BEGIN Data listing
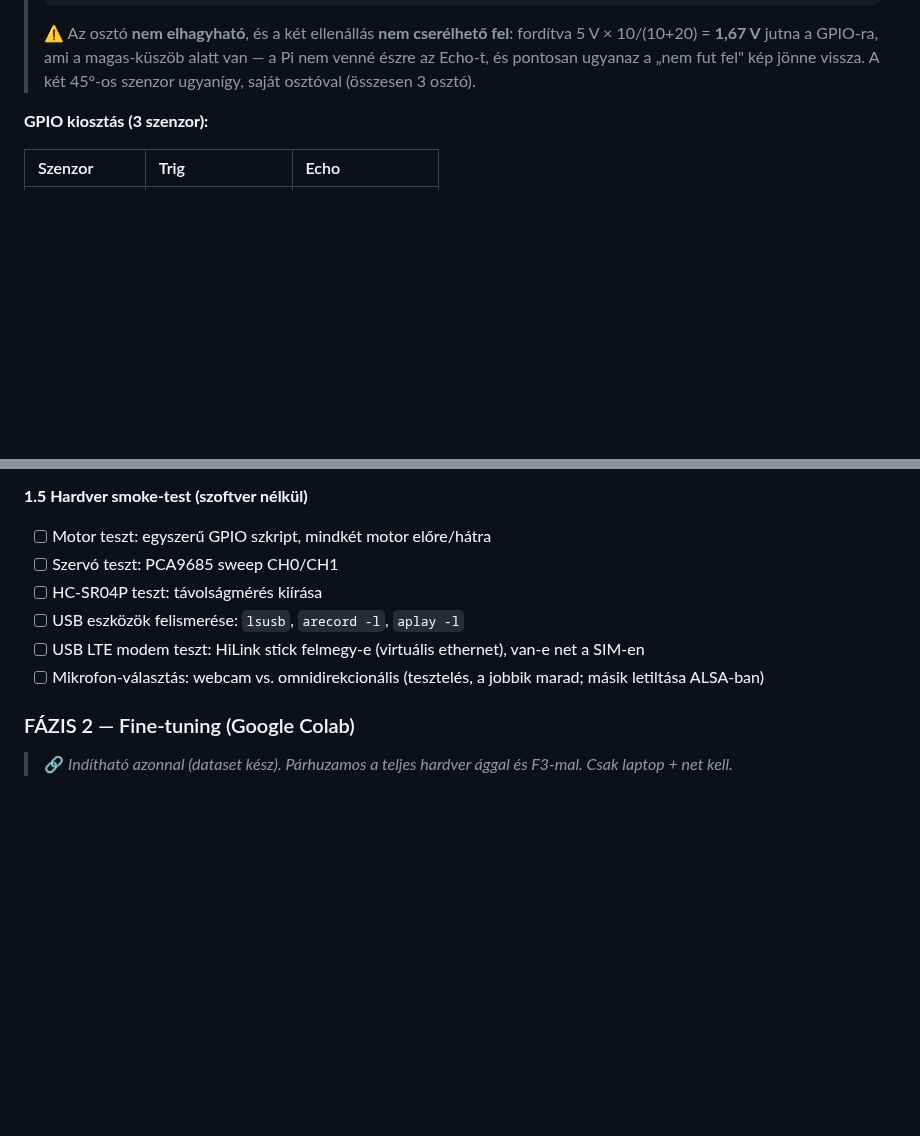
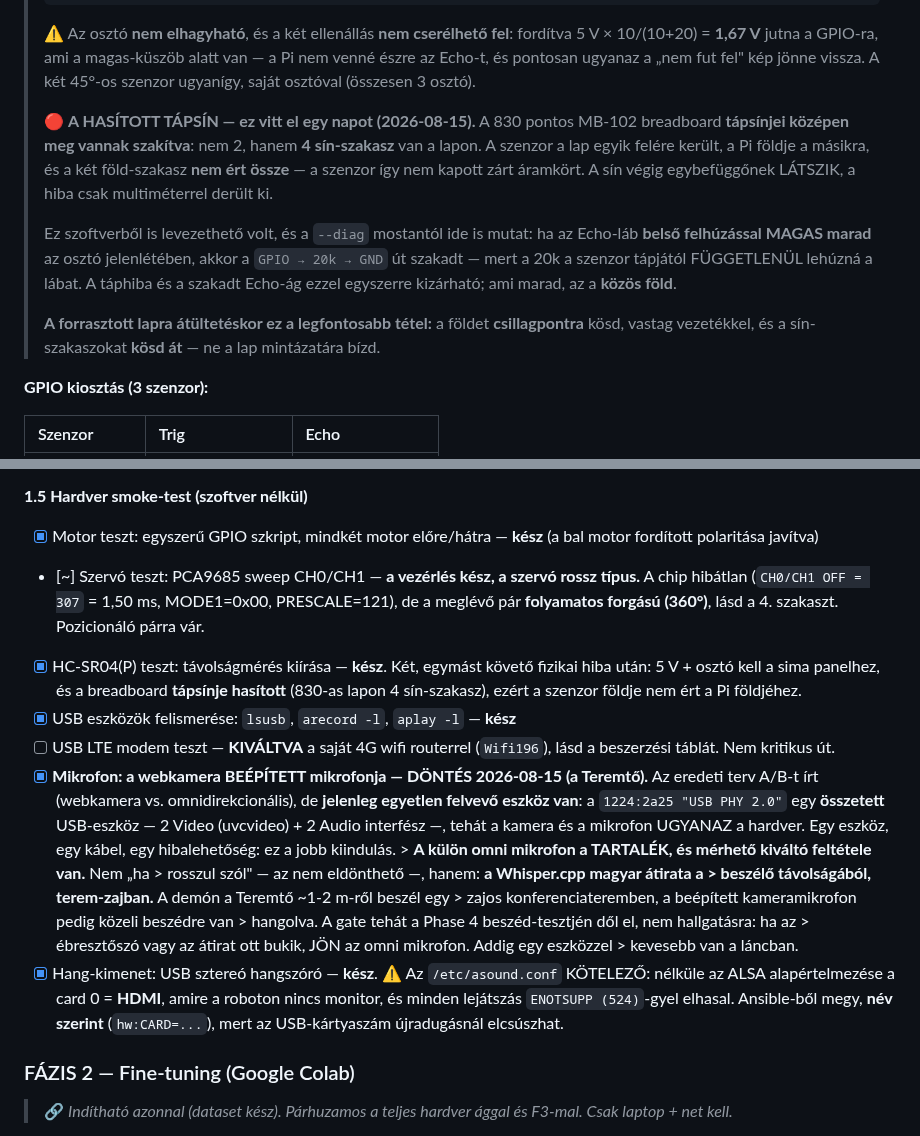
Before and after one commit to pits2022/free-droid, a Markdown page: docs/free-droid.md, 2 parts joined by grey strips. Rendered like a GitHub page; blank space fills up the shorter version.

Commit message:
docs: mikrofon-döntés (beépített, kiváltó feltétellel) + a hasított tápsín tanulsága
MIKROFON — DÖNTÉS (a Teremtő, 2026-08-15): egyelőre a webkamera BEÉPÍTETT
mikrofonja. Az eredeti A/B nem futtatható: jelenleg EGYETLEN felvevő eszköz van,
mert a `1224:2a25 "USB PHY 2.0"` egy ÖSSZETETT USB-eszköz (2 Video + 2 Audio
interfész) — a kamera és a mikrofon ugyanaz a hardver.

A külön omni mikrofon a tartalék, és MÉRHETŐ kiváltó feltételt kapott: nem "ha
rosszul szól" (az nem eldönthető), hanem a Whisper.cpp magyar átirata ~1-2 m-ről,
terem-zajban, a Phase 4 beszéd-tesztjén. A kameramikrofon közeli beszédre van
hangolva, tehát pont ott derül ki, ha kevés.

HASÍTOTT TÁPSÍN: a 830 pontos MB-102-n a tápsínek középen meg vannak szakítva
(4 szakasz, nem 2). A szenzor földje a Pi földjétől külön szakaszra került, és a
sín végig egybefüggőnek LÁTSZIK — csak multiméterrel derült ki. A forrasztott
lapra átültetés legfontosabb tétele: csillagpontos föld, átkötött sínszakaszok.

A smoke-test lista is a mért állapotra frissült (motor kész, szervó rossz típus,
ultrahang kész, hang kész az asound.conf-fal).

Co-Authored-By: Claude Opus 5 <noreply@anthropic.com>
Claude-Session: https://claude.ai/code/session_01W6b6ntPBApQt35iuere1a4

```diff
--- a/docs/free-droid.md
+++ b/docs/free-droid.md
@@ -269,6 +269,20 @@ XT60 PDB (4-csatornás, 200A, 50.5×25mm)
 > 5 V × 10/(10+20) = **1,67 V** jutna a GPIO-ra, ami a magas-küszöb alatt van — a Pi nem
 > venné észre az Echo-t, és pontosan ugyanaz a „nem fut fel" kép jönne vissza.
 > A két 45°-os szenzor ugyanígy, saját osztóval (összesen 3 osztó).
+>
+> 🔴 **A HASÍTOTT TÁPSÍN — ez vitt el egy napot (2026-08-15).** A 830 pontos MB-102
+> breadboard **tápsínjei középen meg vannak szakítva**: nem 2, hanem **4 sín-szakasz** van
+> a lapon. A szenzor a lap egyik felére került, a Pi földje a másikra, és a két
+> föld-szakasz **nem ért össze** — a szenzor így nem kapott zárt áramkört. A sín végig
+> egybefüggőnek LÁTSZIK, a hiba csak multiméterrel derült ki.
+>
+> Ez szoftverből is levezethető volt, és a `--diag` mostantól ide is mutat: ha az Echo-láb
+> **belső felhúzással MAGAS marad** az osztó jelenlétében, akkor a `GPIO → 20k → GND` út
+> szakadt — mert a 20k a szenzor tápjától FÜGGETLENÜL lehúzná a lábat. A táphiba és a
+> szakadt Echo-ág ezzel egyszerre kizárható; ami marad, az a **közös föld**.
+>
+> **A forrasztott lapra átültetéskor ez a legfontosabb tétel:** a földet **csillagpontra**
+> kösd, vastag vezetékkel, és a sín-szakaszokat **kösd át** — ne a lap mintázatára bízd.
 
 **GPIO kiosztás (3 szenzor):**
 
@@ -751,12 +765,33 @@ A projekt **két fő ága párhuzamosan haladhat** (fontos a heti 2-5 órás ker
 - [ ] Akku rögzítése velcro pánttal a váz közepén
 
 **1.5 Hardver smoke-test (szoftver nélkül)**
-- [ ] Motor teszt: egyszerű GPIO szkript, mindkét motor előre/hátra
-- [ ] Szervó teszt: PCA9685 sweep CH0/CH1
-- [ ] HC-SR04P teszt: távolságmérés kiírása
-- [ ] USB eszközök felismerése: `lsusb`, `arecord -l`, `aplay -l`
-- [ ] USB LTE modem teszt: HiLink stick felmegy-e (virtuális ethernet), van-e net a SIM-en
-- [ ] Mikrofon-választás: webcam vs. omnidirekcionális (tesztelés, a jobbik marad; másik letiltása ALSA-ban)
+- [x] Motor teszt: egyszerű GPIO szkript, mindkét motor előre/hátra — **kész** (a bal motor
+      fordított polaritása javítva)
+- [~] Szervó teszt: PCA9685 sweep CH0/CH1 — **a vezérlés kész, a szervó rossz típus.** A chip
+      hibátlan (`CH0/CH1 OFF = 307` = 1,50 ms, MODE1=0x00, PRESCALE=121), de a meglévő pár
+      **folyamatos forgású (360°)**, lásd a 4. szakaszt. Pozicionáló párra vár.
+- [x] HC-SR04(P) teszt: távolságmérés kiírása — **kész**. Két, egymást követő fizikai hiba
+      után: 5 V + osztó kell a sima panelhez, és a breadboard **tápsínje hasított** (830-as
+      lapon 4 sín-szakasz), ezért a szenzor földje nem ért a Pi földjéhez.
+- [x] USB eszközök felismerése: `lsusb`, `arecord -l`, `aplay -l` — **kész**
+- [ ] USB LTE modem teszt — **KIVÁLTVA** a saját 4G wifi routerrel (`Wifi196`), lásd a
+      beszerzési táblát. Nem kritikus út.
+- [x] **Mikrofon: a webkamera BEÉPÍTETT mikrofonja — DÖNTÉS 2026-08-15 (a Teremtő).**
+      Az eredeti terv A/B-t írt (webkamera vs. omnidirekcionális), de **jelenleg egyetlen
+      felvevő eszköz van**: a `1224:2a25 "USB PHY 2.0"` egy **összetett** USB-eszköz —
+      2 Video (uvcvideo) + 2 Audio interfész —, tehát a kamera és a mikrofon UGYANAZ a
+      hardver. Egy eszköz, egy kábel, egy hibalehetőség: ez a jobb kiindulás.
+      > **A külön omni mikrofon a TARTALÉK, és mérhető kiváltó feltétele van.** Nem „ha
+      > rosszul szól" — az nem eldönthető —, hanem: **a Whisper.cpp magyar átirata a
+      > beszélő távolságából, terem-zajban.** A demón a Teremtő ~1-2 m-ről beszél egy
+      > zajos konferenciateremben, a beépített kameramikrofon pedig közeli beszédre van
+      > hangolva. A gate tehát a Phase 4 beszéd-tesztjén dől el, nem hallgatásra: ha az
+      > ébresztőszó vagy az átirat ott bukik, JÖN az omni mikrofon. Addig egy eszközzel
+      > kevesebb van a láncban.
+- [x] Hang-kimenet: USB sztereó hangszóró — **kész**. ⚠️ Az `/etc/asound.conf` KÖTELEZŐ:
+      nélküle az ALSA alapértelmezése a card 0 = **HDMI**, amire a roboton nincs monitor,
+      és minden lejátszás `ENOTSUPP (524)`-gyel elhasal. Ansible-ből megy, **név szerint**
+      (`hw:CARD=...`), mert az USB-kártyaszám újradugásnál elcsúszhat.
 
 ### FÁZIS 2 — Fine-tuning (Google Colab)
 > 🔗 *Indítható azonnal (dataset kész). Párhuzamos a teljes hardver ággal és F3-mal. Csak laptop + net kell.*
```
END Data listing
- _What you are asked to do_:
Set down the records precisely as they appear. Any picture stays out.

- _Output below_:
Before and after one commit to pits2022/free-droid, a Markdown page: docs/free-droid.md, 2 parts joined by grey strips. Rendered like a GitHub page; blank space fills up the shorter version.

Commit message:
docs: mikrofon-döntés (beépített, kiváltó feltétellel) + a hasított tápsín tanulsága
MIKROFON — DÖNTÉS (a Teremtő, 2026-08-15): egyelőre a webkamera BEÉPÍTETT
mikrofonja. Az eredeti A/B nem futtatható: jelenleg EGYETLEN felvevő eszköz van,
mert a `1224:2a25 "USB PHY 2.0"` egy ÖSSZETETT USB-eszköz (2 Video + 2 Audio
interfész) — a kamera és a mikrofon ugyanaz a hardver.

A külön omni mikrofon a tartalék, és MÉRHETŐ kiváltó feltételt kapott: nem "ha
rosszul szól" (az nem eldönthető), hanem a Whisper.cpp magyar átirata ~1-2 m-ről,
terem-zajban, a Phase 4 beszéd-tesztjén. A kameramikrofon közeli beszédre van
hangolva, tehát pont ott derül ki, ha kevés.

HASÍTOTT TÁPSÍN: a 830 pontos MB-102-n a tápsínek középen meg vannak szakítva
(4 szakasz, nem 2). A szenzor földje a Pi földjétől külön szakaszra került, és a
sín végig egybefüggőnek LÁTSZIK — csak multiméterrel derült ki. A forrasztott
lapra átültetés legfontosabb tétele: csillagpontos föld, átkötött sínszakaszok.

A smoke-test lista is a mért állapotra frissült (motor kész, szervó rossz típus,
ultrahang kész, hang kész az asound.conf-fal).

Co-Authored-By: Claude Opus 5 <noreply@anthropic.com>
Claude-Session: https://claude.ai/code/session_01W6b6ntPBApQt35iuere1a4

```diff
--- a/docs/free-droid.md
+++ b/docs/free-droid.md
@@ -269,6 +269,20 @@ XT60 PDB (4-csatornás, 200A, 50.5×25mm)
 > 5 V × 10/(10+20) = **1,67 V** jutna a GPIO-ra, ami a magas-küszöb alatt van — a Pi nem
 > venné észre az Echo-t, és pontosan ugyanaz a „nem fut fel" kép jönne vissza.
 > A két 45°-os szenzor ugyanígy, saját osztóval (összesen 3 osztó).
+>
+> 🔴 **A HASÍTOTT TÁPSÍN — ez vitt el egy napot (2026-08-15).** A 830 pontos MB-102
+> breadboard **tápsínjei középen meg vannak szakítva**: nem 2, hanem **4 sín-szakasz** van
+> a lapon. A szenzor a lap egyik felére került, a Pi földje a másikra, és a két
+> föld-szakasz **nem ért össze** — a szenzor így nem kapott zárt áramkört. A sín végig
+> egybefüggőnek LÁTSZIK, a hiba csak multiméterrel derült ki.
+>
+> Ez szoftverből is levezethető volt, és a `--diag` mostantól ide is mutat: ha az Echo-láb
+> **belső felhúzással MAGAS marad** az osztó jelenlétében, akkor a `GPIO → 20k → GND` út
+> szakadt — mert a 20k a szenzor tápjától FÜGGETLENÜL lehúzná a lábat. A táphiba és a
+> szakadt Echo-ág ezzel egyszerre kizárható; ami marad, az a **közös föld**.
+>
+> **A forrasztott lapra átültetéskor ez a legfontosabb tétel:** a földet **csillagpontra**
+> kösd, vastag vezetékkel, és a sín-szakaszokat **kösd át** — ne a lap mintázatára bízd.
 
 **GPIO kiosztás (3 szenzor):**
 
@@ -751,12 +765,33 @@ A projekt **két fő ága párhuzamosan haladhat** (fontos a heti 2-5 órás ker
 - [ ] Akku rögzítése velcro pánttal a váz közepén
 
 **1.5 Hardver smoke-test (szoftver nélkül)**
-- [ ] Motor teszt: egyszerű GPIO szkript, mindkét motor előre/hátra
-- [ ] Szervó teszt: PCA9685 sweep CH0/CH1
-- [ ] HC-SR04P teszt: távolságmérés kiírása
-- [ ] USB eszközök felismerése: `lsusb`, `arecord -l`, `aplay -l`
-- [ ] USB LTE modem teszt: HiLink stick felmegy-e (virtuális ethernet), van-e net a SIM-en
-- [ ] Mikrofon-választás: webcam vs. omnidirekcionális (tesztelés, a jobbik marad; másik letiltása ALSA-ban)
+- [x] Motor teszt: egyszerű GPIO szkript, mindkét motor előre/hátra — **kész** (a bal motor
+      fordított polaritása javítva)
+- [~] Szervó teszt: PCA9685 sweep CH0/CH1 — **a vezérlés kész, a szervó rossz típus.** A chip
+      hibátlan (`CH0/CH1 OFF = 307` = 1,50 ms, MODE1=0x00, PRESCALE=121), de a meglévő pár
+      **folyamatos forgású (360°)**, lásd a 4. szakaszt. Pozicionáló párra vár.
+- [x] HC-SR04(P) teszt: távolságmérés kiírása — **kész**. Két, egymást követő fizikai hiba
+      után: 5 V + osztó kell a sima panelhez, és a breadboard **tápsínje hasított** (830-as
+      lapon 4 sín-szakasz), ezért a szenzor földje nem ért a Pi földjéhez.
+- [x] USB eszközök felismerése: `lsusb`, `arecord -l`, `aplay -l` — **kész**
+- [ ] USB LTE modem teszt — **KIVÁLTVA** a saját 4G wifi routerrel (`Wifi196`), lásd a
+      beszerzési táblát. Nem kritikus út.
+- [x] **Mikrofon: a webkamera BEÉPÍTETT mikrofonja — DÖNTÉS 2026-08-15 (a Teremtő).**
+      Az eredeti terv A/B-t írt (webkamera vs. omnidirekcionális), de **jelenleg egyetlen
+      felvevő eszköz van**: a `1224:2a25 "USB PHY 2.0"` egy **összetett** USB-eszköz —
+      2 Video (uvcvideo) + 2 Audio interfész —, tehát a kamera és a mikrofon UGYANAZ a
+      hardver. Egy eszköz, egy kábel, egy hibalehetőség: ez a jobb kiindulás.
+      > **A külön omni mikrofon a TARTALÉK, és mérhető kiváltó feltétele van.** Nem „ha
+      > rosszul szól" — az nem eldönthető —, hanem: **a Whisper.cpp magyar átirata a
+      > beszélő távolságából, terem-zajban.** A demón a Teremtő ~1-2 m-ről beszél egy
+      > zajos konferenciateremben, a beépített kameramikrofon pedig közeli beszédre van
+      > hangolva. A gate tehát a Phase 4 beszéd-tesztjén dől el, nem hallgatásra: ha az
+      > ébresztőszó vagy az átirat ott bukik, JÖN az omni mikrofon. Addig egy eszközzel
+      > kevesebb van a láncban.
+- [x] Hang-kimenet: USB sztereó hangszóró — **kész**. ⚠️ Az `/etc/asound.conf` KÖTELEZŐ:
+      nélküle az ALSA alapértelmezése a card 0 = **HDMI**, amire a roboton nincs monitor,
+      és minden lejátszás `ENOTSUPP (524)`-gyel elhasal. Ansible-ből megy, **név szerint**
+      (`hw:CARD=...`), mert az USB-kártyaszám újradugásnál elcsúszhat.
 
 ### FÁZIS 2 — Fine-tuning (Google Colab)
 > 🔗 *Indítható azonnal (dataset kész). Párhuzamos a teljes hardver ággal és F3-mal. Csak laptop + net kell.*
```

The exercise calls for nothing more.